A public toilet is available one block away from Virgil on Cesar Chavez St.

A public toilet is available one block away from Virgil on Cesar Chavez St.

Twenty-sixth Street is heavily patrolled by police, they added, and so those looking for work are less likely to call attention to themselves by urinating in the street.

One block along South Van Ness towards Cesar Chavez Street, the green bathroom kiosk they speak of is clearly visible: a 25-cent pay toilet open to the public.

Meena, an employee at Olympian gas station who wished to be identified by first name only, said that she sees day laborers regularly use the city-owned pay toilet. At times, however, “since there’s a lot of people and only one bathroom,” a line often forms and people get impatient and leave.

Leaning against the green kiosk for a noontime nap, Felix Cruz, 40, said that he and  most of his fellow laborers use either the Olympian bathroom or one in Garfield Park. Some, however, he said, don’t use either.

Some workers, he added, are afraid that in the time they spend waiting for the bathroom, a potential employer may drive by. He also said that many of the workers who wait on 26th come from rural communities in southern Mexico, where there is no potable water and urinating outdoors is more commonplace.

The bathroom where he napped, he said, is also used by addicts to do drugs. Homeless people sometimes sleep inside until cleaning crews show up. “So some people just don’t want to go in there,” he explained.

For Hector Valdez, coordinator of the Day Laborer Program, the issue of day laborers, urine and neighbor complaints is “the same old story”–a seemingly endless tug of war between workers who want to work, residents who want clean streets, and a City Hall that seems to have no answers.

According to Valdez, the Day Labor Program has been active in trying to address the issue of bathroom access for day laborers in the Mission. A few years back, program staff surveyed laborers and found that most businesses refused workers bathroom use if they failed to buy something. These findings led the Program–which is funded by the city–to approach City Hall in order to demand more resources to set up additional bathrooms.

Joel Loyola, a day laborer and program member involved in the bathroom campaign, said workers proposed many solutions: putting the day laborers themselves in charge of cleaning the bathrooms; equipping portable toilets with a lock and chain and making them accessible only at times when day laborers were on the street; having city employees pick them up at the end of every day so they could not be used for illicit nighttime activities.

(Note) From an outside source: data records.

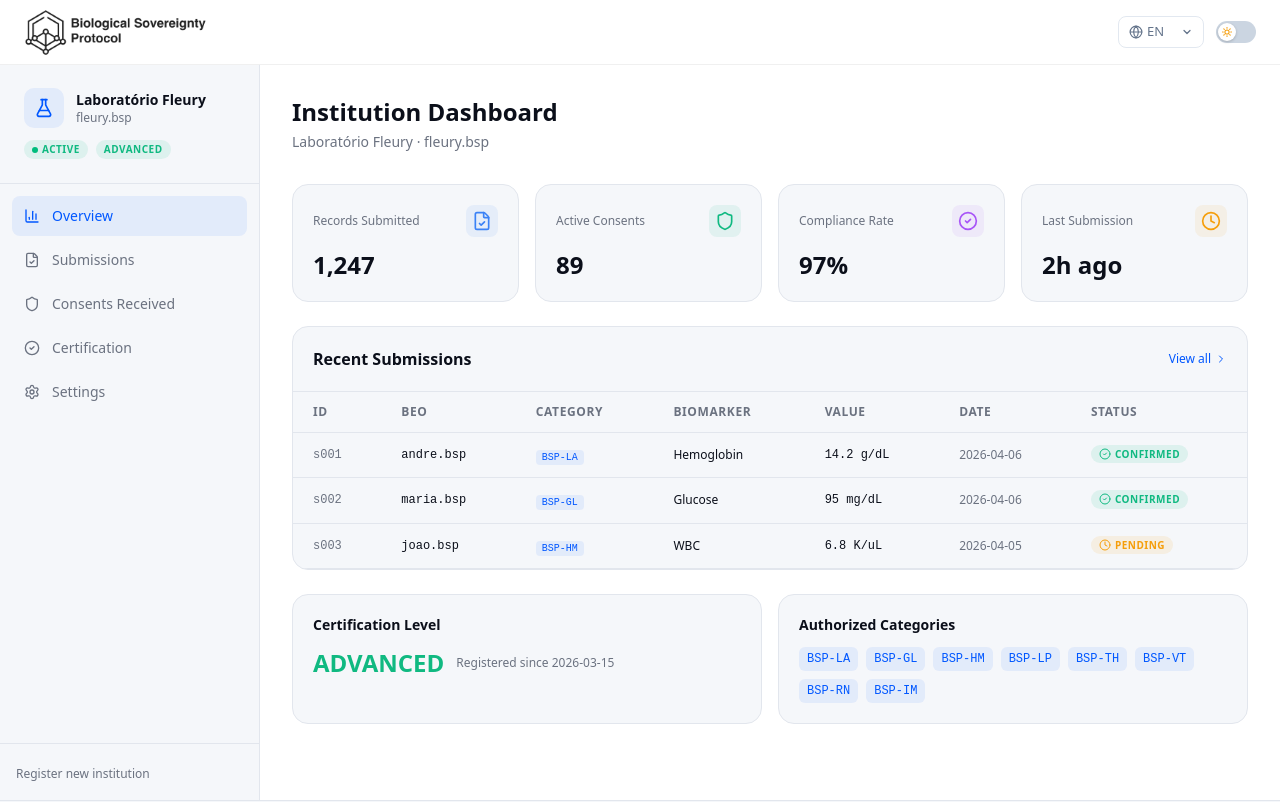
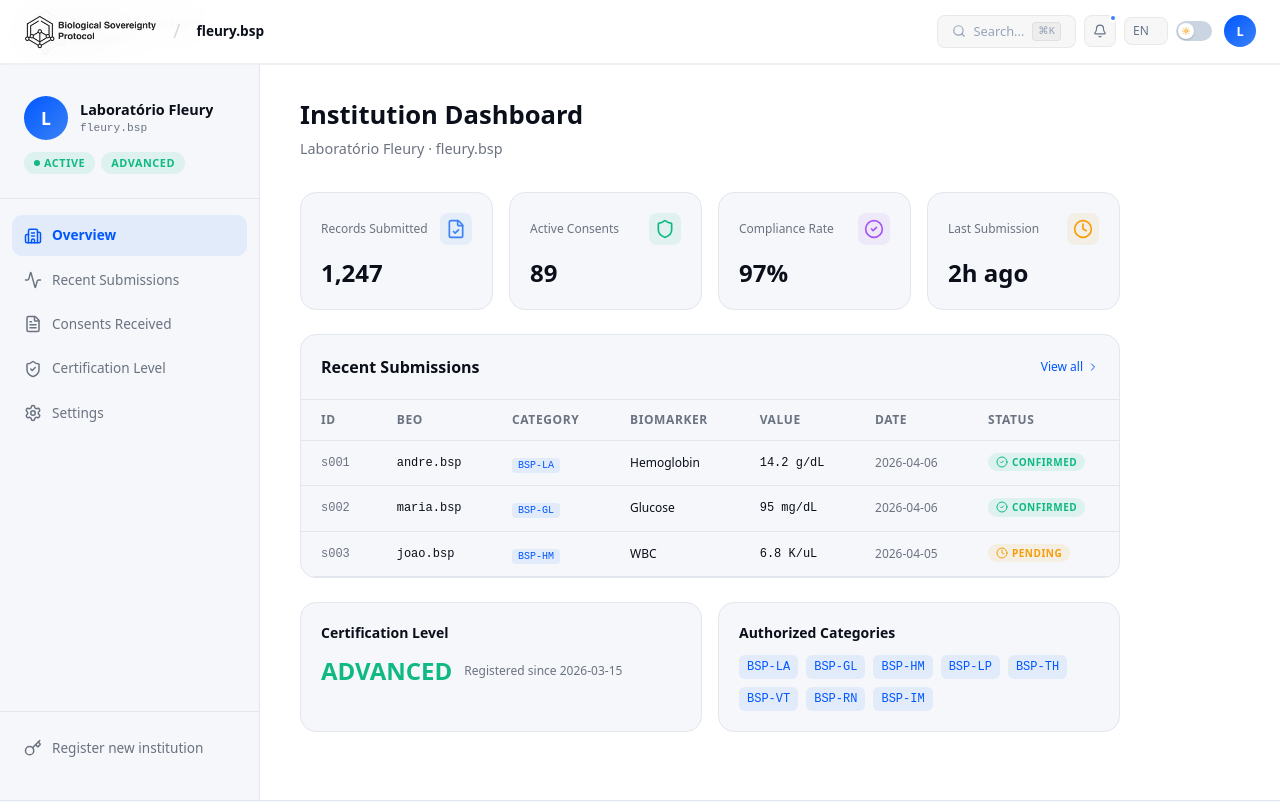
Before and after one commit to Biological-Sovereignty-Protocol/bsp-id-web, a Next.js app: page /institution in a window 1280 px wide. Shown: the top 802 px of the page. Built offline with nearby package versions, Linux system fonts and the light colour scheme.

Commit message:
feat: IEO dashboard unificado — mesmo DashboardHeader + sidebar do BEO
Co-Authored-By: Claude Opus 4.6 (1M context) <noreply@anthropic.com>

```diff
--- a/src/app/institution/page.tsx
+++ b/src/app/institution/page.tsx
@@ -1,8 +1,9 @@
 "use client"
 
-import { useState } from "react"
-import { Building2, ArrowRight, FlaskConical, HeartPulse, Watch, Microscope, BarChart3, FileCheck, Shield, Settings, Clock, CheckCircle2, AlertCircle, ChevronRight } from "lucide-react"
+import { useEffect, useState } from "react"
+import { Building2, ArrowRight, FlaskConical, HeartPulse, Watch, Microscope, BarChart3, FileCheck, Shield, Settings, Clock, CheckCircle2, AlertCircle, ChevronRight, Activity, ShieldCheck, FileText, User, Key } from "lucide-react"
 import { useTranslation } from "react-i18next"
+import { DashboardHeader } from "@/components/DashboardHeader"
 
 const typeIcons: Record<string, React.ReactNode> = {
     LABORATORY: <FlaskConical className="w-5 h-5" />,
@@ -79,6 +80,18 @@ export default function InstitutionPage() {
     const handleRegister = async () => {
         alert(t('institution.alert_sim', { domain, type: ieoType, name }))
     }
+
+    // Hide global header when in dashboard mode (same as BEO dashboard)
+    useEffect(() => {
+        if (isRegistered) {
+            const h = document.querySelector('header');
+            if (h) h.style.display = 'none';
+        }
+        return () => {
+            const h = document.querySelector('header');
+            if (h) h.style.display = '';
+        };
+    }, [isRegistered]);
 
     if (!isRegistered) {
         return (
@@ -185,87 +198,106 @@ export default function InstitutionPage() {
         )
     }
 
-    // === REGISTERED STATE — IEO DASHBOARD ===
+    // === REGISTERED STATE — IEO DASHBOARD (unified with BEO style) ===
 
-    const sidebarItems: { key: SidebarTab; icon: React.ReactNode; label: string }[] = [
-        { key: 'overview', icon: <BarChart3 className="w-4 h-4" />, label: t('institution.nav_overview') },
-        { key: 'submissions', icon: <FileCheck className="w-4 h-4" />, label: t('institution.nav_submissions') },
-        { key: 'consents', icon: <Shield className="w-4 h-4" />, label: t('institution.nav_consents') },
-        { key: 'certification', icon: <CheckCircle2 className="w-4 h-4" />, label: t('institution.nav_certification') },
-        { key: 'settings', icon: <Settings className="w-4 h-4" />, label: t('institution.nav_settings') },
+    const domainInitial = institution.name ? institution.name.charAt(0).toUpperCase() : '?'
+
+    const menuItems = [
+        { id: 'overview' as SidebarTab, label: t('institution.nav_overview'), icon: Building2 },
+        { id: 'submissions' as SidebarTab, label: t('institution.recent_submissions'), icon: Activity },
+        { id: 'consents' as SidebarTab, label: t('institution.nav_consents'), icon: FileText },
+        { id: 'certification' as SidebarTab, label: t('institution.certification_level'), icon: ShieldCheck },
+        { id: 'settings' as SidebarTab, label: t('institution.nav_settings'), icon: Settings },
     ]
 
     const certColor = certificationColors[institution.certification] || certificationColors.BASIC
 
     return (
-        <div className="w-full min-h-[calc(100vh-64px)] flex">
-            {/* Sidebar */}
-            <aside className="hidden lg:flex flex-col w-[260px] flex-none border-r" style={{ borderColor: 'var(--color-border)', background: 'var(--color-surface)' }}>
-                <div className="p-6 border-b" style={{ borderColor: 'var(--color-border)' }}>
-                    <div className="flex items-center gap-3">
-                        <div className="flex items-center justify-center" style={{ width: 40, height: 40, borderRadius: 10, background: 'var(--color-primary-soft)', color: 'var(--color-primary)' }}>
-                            {typeIcons[institution.type] || <Building2 className="w-5 h-5" />}
-                        </div>
-                        <div className="min-w-0">
-                            <p className="text-sm font-semibold truncate">{institution.name}</p>
-                            <p className="text-xs text-[var(--color-text-muted)]">{institution.domain}</p>
+        <div className="w-full">
+            {/* Dashboard-specific header (same as BEO) */}
+            <DashboardHeader domain={institution.domain} initial={domainInitial} />
+
+            <div style={{ display: 'flex', flex: 1 }}>
+                {/* SIDEBAR — exact same style as BEO dashboard */}
+                <aside style={{
+                    width: '260px', flexShrink: 0, background: 'var(--color-surface)',
+                    borderRight: '1px solid var(--color-border)', padding: '2rem 0',
+                    display: 'flex', flexDirection: 'column', alignSelf: 'stretch', minHeight: 'calc(100vh - 64px)'
+                }} className="hidden lg:flex">
+                    {/* Profile */}
+                    <div style={{ padding: '0 1.5rem 1.5rem', borderBottom: '1px solid var(--color-border)' }}>
+                        <div style={{ display: 'flex', alignItems: 'center', gap: '12px' }}>
+                            <div style={{
+                                width: 44, height: 44, borderRadius: '50%',
+                                background: 'linear-gradient(135deg, var(--color-primary), #3b82f6)',
+                                color: '#fff', display: 'flex', alignItems: 'center', justifyContent: 'center',
+                                fontSize: '1.1rem', fontWeight: 700
+                            }}>{domainInitial}</div>
+                            <div style={{ minWidth: 0 }}>
+                                <p style={{ fontWeight: 600, fontSize: '0.9rem', color: 'var(--color-text)', overflow: 'hidden', textOverflow: 'ellipsis', whiteSpace: 'nowrap' }}>{institution.name}</p>
+                                <p style={{ fontSize: '0.7rem', color: 'var(--color-text-muted)', fontFamily: 'monospace' }}>{institution.domain}</p>
                             </div>
                         </div>
-                    <div className="mt-3 flex items-center gap-2">
-                        <span className="inline-flex items-center gap-1 text-[10px] font-bold uppercase tracking-wider px-2 py-0.5 rounded-full" style={{ background: 'rgba(16,185,129,0.1)', color: '#10b981' }}>
-                            <span className="w-1.5 h-1.5 rounded-full bg-emerald-500" /> {institution.status}
+                        <div style={{ display: 'flex', alignItems: 'center', gap: '6px', marginTop: '12px' }}>
+                            <span style={{
+                                display: 'inline-flex', alignItems: 'center', gap: '4px',
+                                padding: '3px 10px', borderRadius: '20px', fontSize: '0.68rem', fontWeight: 600,
+                                background: 'rgba(16,185,129,0.1)', color: '#10b981', textTransform: 'uppercase', letterSpacing: '0.05em'
+                            }}>
+                                <span style={{ width: 6, height: 6, borderRadius: '50%', background: '#10b981', display: 'inline-block' }} />
+                                {institution.status}
                             </span>
-                        <span className="inline-flex text-[10px] font-bold uppercase tracking-wider px-2 py-0.5 rounded-full" style={{ background: certColor.bg, color: certColor.text }}>
+                            <span style={{
+                                display: 'inline-flex', padding: '3px 10px', borderRadius: '20px',
+                                fontSize: '0.68rem', fontWeight: 600, textTransform: 'uppercase', letterSpacing: '0.05em',
+                                background: certColor.bg, color: certColor.text
+                            }}>
                                 {institution.certification}
                             </span>
                         </div>
                     </div>
-                <nav className="flex-1 p-3 space-y-1">
-                    {sidebarItems.map(item => (
-                        <button
-                            key={item.key}
-                            onClick={() => setActiveTab(item.key)}
-                            className="w-full flex items-center gap-3 px-3 py-2.5 rounded-lg text-sm font-medium transition-colors cursor-pointer"
+
+                    {/* Nav */}
+                    <nav style={{ flex: 1, padding: '1rem 0.75rem' }}>
+                        {menuItems.map(item => {
+                            const Icon = item.icon
+                            const isActive = activeTab === item.id
+                            return (
+                                <div key={item.id}
+                                    onClick={() => setActiveTab(item.id)}
                                     style={{
-                                background: activeTab === item.key ? 'var(--color-primary-soft)' : 'transparent',
-                                color: activeTab === item.key ? 'var(--color-primary)' : 'var(--color-text-muted)',
-                            }}
-                        >
-                            {item.icon}
-                            {item.label}
-                        </button>
-                    ))}
+                                        display: 'flex', alignItems: 'center', gap: '10px', padding: '10px 12px',
+                                        borderRadius: '10px', cursor: 'pointer', marginBottom: '4px',
+                                        background: isActive ? 'var(--color-primary-soft)' : 'transparent',
+                                        color: isActive ? 'var(--color-primary)' : 'var(--color-text-muted)',
+                                        fontWeight: isActive ? 600 : 400, fontSize: '0.85rem', transition: 'all 0.15s'
+                                    }}>
+                                    <Icon size={18} />
+                                    <span>{item.label}</span>
+                                </div>
+                            )
+                        })}
                     </nav>
-                <div className="p-4 border-t" style={{ borderColor: 'var(--color-border)' }}>
-                    <button onClick={() => setIsRegistered(false)} className="text-xs text-[var(--color-text-muted)] hover:text-[var(--color-text)] transition-colors cursor-pointer">
-                        {t('institution.switch_to_register')}
-                    </button>
+
+                    {/* Bottom actions */}
+                    <div style={{ padding: '0 0.75rem', borderTop: '1px solid var(--color-border)', paddingTop: '1rem' }}>
+                        <div onClick={() => setIsRegistered(false)} style={{
+                            display: 'flex', alignItems: 'center', gap: '10px', padding: '10px 12px',
+                            borderRadius: '10px', cursor: 'pointer', color: 'var(--color-text-muted)',
+                            fontSize: '0.85rem', transition: 'all 0.15s'
+                        }}>
+                            <Key size={18} />
+                            <span>{t('institution.switch_to_register')}</span>
+                        </div>
                     </div>
                 </aside>
 
-            {/* Mobile tab bar */}
-            <div className="lg:hidden fixed bottom-0 left-0 right-0 z-40 flex border-t" style={{ background: 'var(--color-surface)', borderColor: 'var(--color-border)' }}>
-                {sidebarItems.map(item => (
-                    <button
-                        key={item.key}
-                        onClick={() => setActiveTab(item.key)}
-                        className="flex-1 flex flex-col items-center gap-1 py-2 text-[10px] font-medium transition-colors cursor-pointer"
-                        style={{ color: activeTab === item.key ? 'var(--color-primary)' : 'var(--color-text-muted)' }}
-                    >
-                        {item.icon}
-                        {item.label}
-                    </button>
-                ))}
-            </div>
-
-            {/* Main content */}
-            <div className="flex-1 overflow-y-auto pb-20 lg:pb-0">
-                <div className="max-w-[1100px] mx-auto p-6 lg:p-8">
-
+                {/* MAIN CONTENT */}
+                <main style={{ flex: 1, padding: '2rem 2.5rem', maxWidth: '900px' }}>
                     {/* Dashboard title */}
-                    <div className="mb-8">
-                        <h1 className="text-2xl font-bold">{t('institution.dashboard_title')}</h1>
-                        <p className="text-sm text-[var(--color-text-muted)] mt-1">{institution.name} &middot; {institution.domain}</p>
+                    <div style={{ marginBottom: '2rem' }}>
+                        <h1 style={{ fontSize: '1.6rem', fontWeight: 700, color: 'var(--color-text)', marginBottom: '4px' }}>{t('institution.dashboard_title')}</h1>
+                        <p style={{ fontSize: '0.9rem', color: 'var(--color-text-muted)' }}>{institution.name} &middot; {institution.domain}</p>
                     </div>
 
                     {/* Overview Tab */}
@@ -477,7 +509,7 @@ export default function InstitutionPage() {
                         </div>
                     )}
 
-                </div>
+                </main>
             </div>
         </div>
     )
```
Lines whose indentation alone changed are shown as unchanged.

Yet all these proposals made in 2007 fell on deaf city ears. Moreover, none seemed to please the neighborhood representatives, he said.

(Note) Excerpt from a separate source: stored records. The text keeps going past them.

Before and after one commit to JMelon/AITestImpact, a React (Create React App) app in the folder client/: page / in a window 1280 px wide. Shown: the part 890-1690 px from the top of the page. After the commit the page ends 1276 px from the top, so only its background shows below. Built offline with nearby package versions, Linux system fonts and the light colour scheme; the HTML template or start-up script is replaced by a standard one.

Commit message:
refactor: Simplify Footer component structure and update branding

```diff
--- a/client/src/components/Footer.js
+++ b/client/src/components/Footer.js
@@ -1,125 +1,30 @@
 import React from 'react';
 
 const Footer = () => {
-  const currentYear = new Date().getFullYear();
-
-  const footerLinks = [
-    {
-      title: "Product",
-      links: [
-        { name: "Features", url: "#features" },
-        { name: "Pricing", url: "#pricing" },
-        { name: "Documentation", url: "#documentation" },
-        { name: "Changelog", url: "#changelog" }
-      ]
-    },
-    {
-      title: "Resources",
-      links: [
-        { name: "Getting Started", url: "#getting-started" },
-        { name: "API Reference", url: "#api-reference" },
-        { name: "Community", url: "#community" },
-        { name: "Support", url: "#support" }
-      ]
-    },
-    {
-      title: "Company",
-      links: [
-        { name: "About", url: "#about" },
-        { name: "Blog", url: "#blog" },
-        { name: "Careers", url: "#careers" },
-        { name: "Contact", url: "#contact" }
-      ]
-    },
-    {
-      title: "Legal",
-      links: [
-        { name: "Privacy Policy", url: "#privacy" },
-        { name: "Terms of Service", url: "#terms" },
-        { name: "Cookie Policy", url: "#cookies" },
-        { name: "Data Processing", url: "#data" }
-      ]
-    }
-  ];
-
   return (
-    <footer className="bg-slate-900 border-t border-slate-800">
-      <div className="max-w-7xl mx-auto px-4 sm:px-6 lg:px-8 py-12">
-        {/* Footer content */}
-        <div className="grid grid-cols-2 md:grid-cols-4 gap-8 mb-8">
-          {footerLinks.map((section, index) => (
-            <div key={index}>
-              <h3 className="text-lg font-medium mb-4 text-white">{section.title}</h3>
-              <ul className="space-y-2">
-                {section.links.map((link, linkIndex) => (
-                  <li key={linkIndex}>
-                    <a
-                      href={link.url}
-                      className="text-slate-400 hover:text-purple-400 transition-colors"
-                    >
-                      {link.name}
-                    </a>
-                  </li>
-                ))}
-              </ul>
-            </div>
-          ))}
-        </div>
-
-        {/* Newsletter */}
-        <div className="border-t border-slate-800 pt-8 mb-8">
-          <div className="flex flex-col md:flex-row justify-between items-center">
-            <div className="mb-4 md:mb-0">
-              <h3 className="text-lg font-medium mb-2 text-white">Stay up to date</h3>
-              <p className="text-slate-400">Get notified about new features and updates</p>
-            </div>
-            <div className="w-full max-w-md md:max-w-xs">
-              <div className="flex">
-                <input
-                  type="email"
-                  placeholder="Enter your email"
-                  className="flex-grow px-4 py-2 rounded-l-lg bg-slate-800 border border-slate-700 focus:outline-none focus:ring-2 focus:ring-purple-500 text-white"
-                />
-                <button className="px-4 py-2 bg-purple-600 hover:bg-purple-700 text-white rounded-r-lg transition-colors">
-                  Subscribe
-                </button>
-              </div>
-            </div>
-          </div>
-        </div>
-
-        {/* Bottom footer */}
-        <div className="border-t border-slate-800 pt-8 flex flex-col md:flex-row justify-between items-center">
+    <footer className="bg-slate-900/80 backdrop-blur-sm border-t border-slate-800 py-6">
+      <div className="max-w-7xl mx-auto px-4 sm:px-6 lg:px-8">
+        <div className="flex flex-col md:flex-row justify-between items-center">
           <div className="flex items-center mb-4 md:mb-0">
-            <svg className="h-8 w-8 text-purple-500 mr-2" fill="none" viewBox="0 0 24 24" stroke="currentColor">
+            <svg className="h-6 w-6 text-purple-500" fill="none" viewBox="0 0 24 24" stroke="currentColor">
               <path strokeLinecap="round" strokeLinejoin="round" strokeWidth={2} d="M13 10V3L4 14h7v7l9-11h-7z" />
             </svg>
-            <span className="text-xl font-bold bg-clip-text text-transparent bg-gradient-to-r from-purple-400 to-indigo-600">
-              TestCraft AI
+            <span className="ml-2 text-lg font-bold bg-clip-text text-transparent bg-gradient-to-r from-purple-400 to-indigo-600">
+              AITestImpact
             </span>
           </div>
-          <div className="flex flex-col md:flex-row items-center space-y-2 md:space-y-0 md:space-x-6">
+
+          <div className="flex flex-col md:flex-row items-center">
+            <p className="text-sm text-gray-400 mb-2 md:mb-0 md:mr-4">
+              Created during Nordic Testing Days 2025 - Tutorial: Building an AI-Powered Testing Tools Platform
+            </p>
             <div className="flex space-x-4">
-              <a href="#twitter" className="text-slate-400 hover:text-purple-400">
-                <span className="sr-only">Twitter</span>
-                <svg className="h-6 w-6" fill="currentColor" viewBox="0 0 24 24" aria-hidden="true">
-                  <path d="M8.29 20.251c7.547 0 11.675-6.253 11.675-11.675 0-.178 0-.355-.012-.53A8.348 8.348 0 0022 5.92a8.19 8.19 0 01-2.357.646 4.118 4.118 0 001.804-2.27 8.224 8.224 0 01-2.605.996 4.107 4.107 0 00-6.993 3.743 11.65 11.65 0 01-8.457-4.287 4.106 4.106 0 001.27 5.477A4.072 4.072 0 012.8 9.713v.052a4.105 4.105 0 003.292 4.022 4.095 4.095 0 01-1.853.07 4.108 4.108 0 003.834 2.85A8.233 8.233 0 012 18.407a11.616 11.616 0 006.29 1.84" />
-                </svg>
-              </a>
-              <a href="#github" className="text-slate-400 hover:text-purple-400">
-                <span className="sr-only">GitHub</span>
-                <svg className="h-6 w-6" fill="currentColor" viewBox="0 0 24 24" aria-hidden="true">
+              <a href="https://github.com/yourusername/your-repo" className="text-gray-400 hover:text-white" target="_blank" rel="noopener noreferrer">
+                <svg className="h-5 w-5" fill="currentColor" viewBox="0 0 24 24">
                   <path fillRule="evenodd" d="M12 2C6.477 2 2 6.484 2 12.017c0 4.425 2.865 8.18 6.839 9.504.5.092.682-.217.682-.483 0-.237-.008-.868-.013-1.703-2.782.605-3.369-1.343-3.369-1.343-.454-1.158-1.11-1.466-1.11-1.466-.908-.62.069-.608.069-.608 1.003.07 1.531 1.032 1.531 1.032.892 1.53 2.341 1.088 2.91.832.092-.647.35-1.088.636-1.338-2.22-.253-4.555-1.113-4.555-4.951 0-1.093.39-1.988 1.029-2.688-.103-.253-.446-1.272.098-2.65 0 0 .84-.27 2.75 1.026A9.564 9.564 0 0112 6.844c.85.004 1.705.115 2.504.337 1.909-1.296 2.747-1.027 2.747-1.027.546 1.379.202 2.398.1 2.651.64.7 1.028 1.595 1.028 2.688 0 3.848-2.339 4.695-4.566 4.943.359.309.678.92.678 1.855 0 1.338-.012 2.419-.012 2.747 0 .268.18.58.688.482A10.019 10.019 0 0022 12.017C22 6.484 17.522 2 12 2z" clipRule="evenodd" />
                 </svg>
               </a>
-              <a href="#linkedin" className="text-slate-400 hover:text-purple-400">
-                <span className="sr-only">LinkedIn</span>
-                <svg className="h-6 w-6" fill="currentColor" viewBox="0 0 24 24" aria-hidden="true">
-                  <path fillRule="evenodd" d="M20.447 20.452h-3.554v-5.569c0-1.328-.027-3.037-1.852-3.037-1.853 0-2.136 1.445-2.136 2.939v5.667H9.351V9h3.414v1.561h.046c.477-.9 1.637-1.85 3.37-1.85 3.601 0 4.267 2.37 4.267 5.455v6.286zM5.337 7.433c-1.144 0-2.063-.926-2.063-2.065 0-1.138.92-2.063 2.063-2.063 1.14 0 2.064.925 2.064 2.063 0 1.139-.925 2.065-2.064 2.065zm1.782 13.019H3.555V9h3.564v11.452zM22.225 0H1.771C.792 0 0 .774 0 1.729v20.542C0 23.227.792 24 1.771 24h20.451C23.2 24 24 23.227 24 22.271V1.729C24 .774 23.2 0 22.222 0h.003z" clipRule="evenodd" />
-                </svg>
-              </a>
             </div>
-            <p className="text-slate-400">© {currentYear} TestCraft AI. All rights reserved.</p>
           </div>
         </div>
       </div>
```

Valdez and Loyola said it was primarily the neighbors’ obstinacy and city inaction, that brought the campaign to a standstill in 2007.

“The real issue is one of how to coexist and live together,” said Loyola. “But they [the neighbors] don’t want to coexist–they just want us out.” Loyola claimed that at meetings, when workers would ask the neighbors what they saw as solutions, “They would say, ‘Go back to Mexico’–that was their answer. For us to go away.”

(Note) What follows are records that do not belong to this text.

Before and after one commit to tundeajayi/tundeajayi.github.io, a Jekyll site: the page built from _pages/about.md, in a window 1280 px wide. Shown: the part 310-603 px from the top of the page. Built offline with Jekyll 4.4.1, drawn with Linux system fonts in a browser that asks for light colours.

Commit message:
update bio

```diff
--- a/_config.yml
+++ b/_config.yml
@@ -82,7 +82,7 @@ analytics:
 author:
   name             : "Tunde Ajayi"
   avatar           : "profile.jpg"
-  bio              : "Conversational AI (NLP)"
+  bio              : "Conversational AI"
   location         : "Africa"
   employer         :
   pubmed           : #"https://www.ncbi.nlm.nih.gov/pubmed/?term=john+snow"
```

Valdez said that as long as residents refused to cooperate with any of the workers’ proposals,  City Hall felt no need  to do anything about the issue.

“The bottom line is, they [the neighbors] don’t want us in their neighborhood, even if they need the labor,” said Valdez. “No matter what we do, they just don’t want to see workers- they consider them a nuisance; they’re scared of them.”